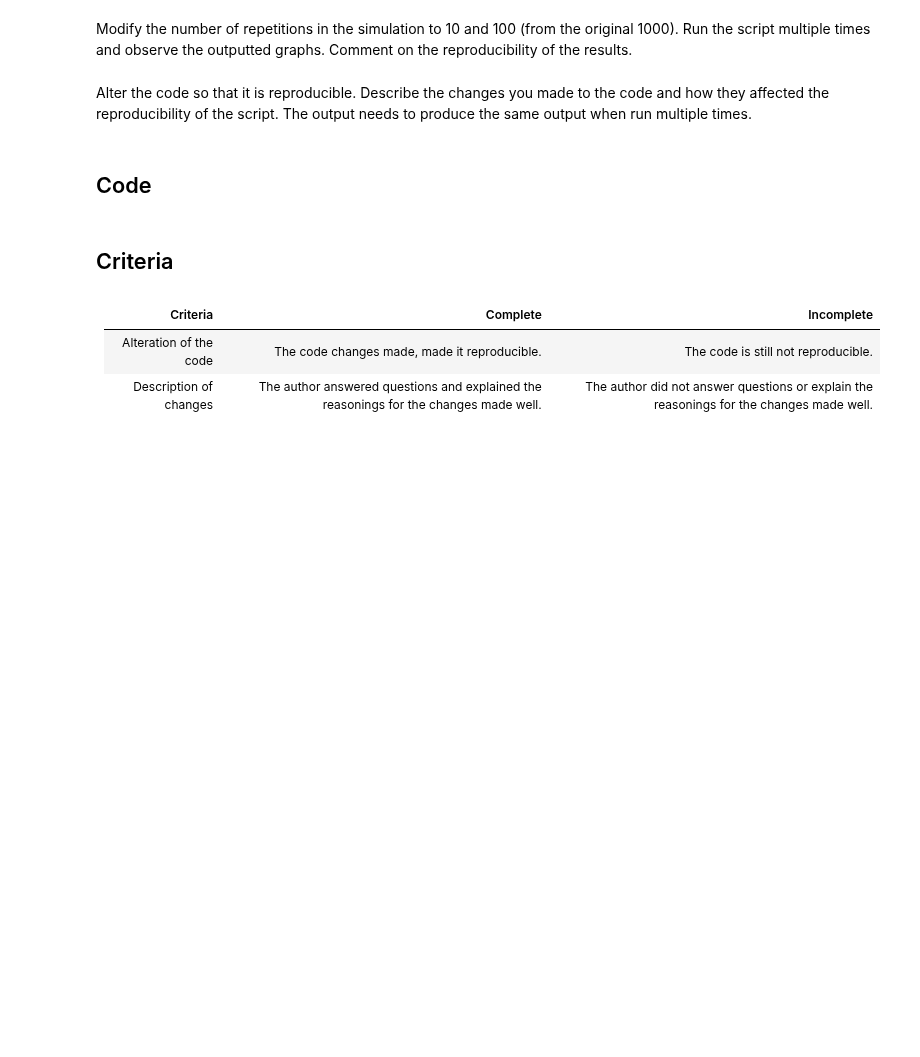
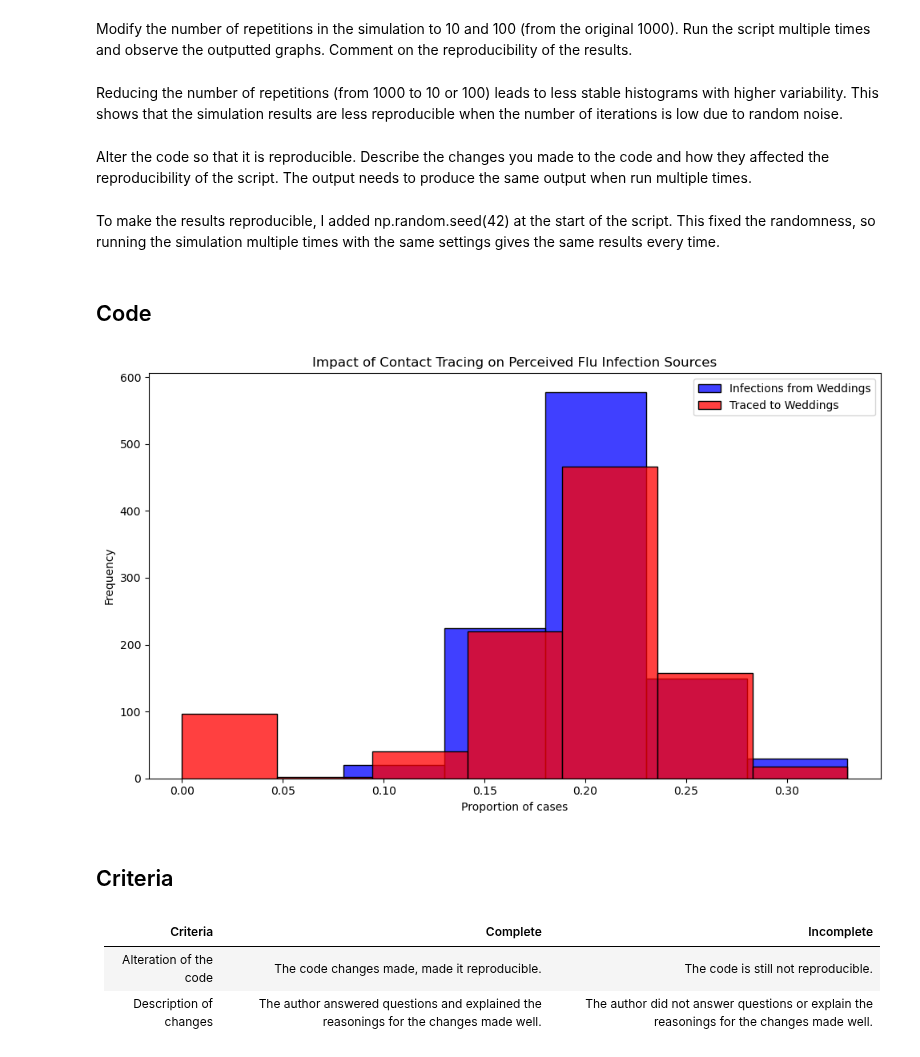
Before and after one commit to UofT-DSI/sampling, a Jupyter notebook: 02_activities/assignments/a1_sampling_and_reproducibility.ipynb, the cells around one changed output. Saved outputs shown, nothing was run; the diff lists cells and outputs as text; code cells hidden in the pictures; blank space fills up the shorter version.

```diff
--- a/02_activities/assignments/a1_sampling_and_reproducibility.ipynb
+++ b/02_activities/assignments/a1_sampling_and_reproducibility.ipynb
@@ -7,7 +14,11 @@ Examine the code below. Identify all stages at which sampling is occurring in th
 # %% [markdown]
 Modify the number of repetitions in the simulation to 10 and 100 (from the original 1000). Run the script multiple times and observe the outputted graphs. Comment on the reproducibility of the results.
+# %% [markdown]
+Reducing the number of repetitions (from 1000 to 10 or 100) leads to less stable histograms with higher variability. This shows that the simulation results are less reproducible when the number of iterations is low due to random noise.
 # %% [markdown]
 Alter the code so that it is reproducible. Describe the changes you made to the code and how they affected the reproducibility of the script. The output needs to produce the same output when run multiple times.
+# %% [markdown]
+To make the results reproducible, I added np.random.seed(42) at the start of the script. This fixed the randomness, so running the simulation multiple times with the same settings gives the same results every time.
 # %% [markdown]
 ## Code
 # %%
@@ -16,7 +27,7 @@ import pandas as pd
 import numpy as np
 import matplotlib.pyplot as plt
 import seaborn as sns
-
+np.random.seed(42)
 # Note: Suppressing FutureWarnings to maintain a clean output. This is specifically to ignore warnings about
 # deprecated features in the libraries we're using (e.g., 'use_inf_as_na' option in Pandas, used by Seaborn),
 # which we currently have no direct control over. This action is taken to ensure that our output remains
@@ -66,34 +77,38 @@ def simulate_event(m):
   # Secondary contact tracing based on event attendance
   event_trace_counts = ppl[ppl['traced'] == True]['event'].value_counts()
   events_traced = event_trace_counts[event_trace_counts >= SECONDARY_TRACE_THRESHOLD].index
   ppl.loc[ppl['event'].isin(events_traced) & ppl['infected'], 'traced'] = True
 
   # Calculate proportions of infections and traces attributed to each event type
   ppl['event_type'] = ppl['event'].str[0]  # 'w' for wedding, 'b' for brunch
   wedding_infections = sum(ppl['infected'] & (ppl['event_type'] == 'w'))
   brunch_infections = sum(ppl['infected'] & (ppl['event_type'] == 'b'))
   p_wedding_infections = wedding_infections / (wedding_infections + brunch_infections)
 
   wedding_traces = sum(ppl['infected'] & ppl['traced'] & (ppl['event_type'] == 'w'))
   brunch_traces = sum(ppl['infected'] & ppl['traced'] & (ppl['event_type'] == 'b'))
   p_wedding_traces = wedding_traces / (wedding_traces + brunch_traces)
 
   return p_wedding_infections, p_wedding_traces
 
 # Run the simulation 1000 times
-results = 1[simulate_event(m) for m in range(1000)]
+results = [simulate_event(m) for m in range(1000)]
 props_df = pd.DataFrame(results, columns=["Infections", "Traces"])
 
 # Plotting the results
 plt.figure(figsize=(10, 6))
 sns.histplot(props_df['Infections'], color="blue", alpha=0.75, binwidth=0.05, kde=False, label='Infections from Weddings')
 sns.histplot(props_df['Traces'], color="red", alpha=0.75, binwidth=0.05, kde=False, label='Traced to Weddings')
 plt.xlabel("Proportion of cases")
 plt.ylabel("Frequency")
 plt.title("Impact of Contact Tracing on Perceived Flu Infection Sources")
 plt.legend()
 plt.tight_layout()
 plt.show()
+results = [simulate_event(m) for m in range(1000)]
+results = [simulate_event(m) for m in range(10)]  # For 10 runs
+# %% [output]
+[figure, added]
 # %% [markdown]
 ## Criteria
 # %% [markdown]
```
Also changed, not shown: parts of 1 cell of this notebook.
════════
Say how many lines above contain "infected", and give no words besides the number.

**Answer box**.
5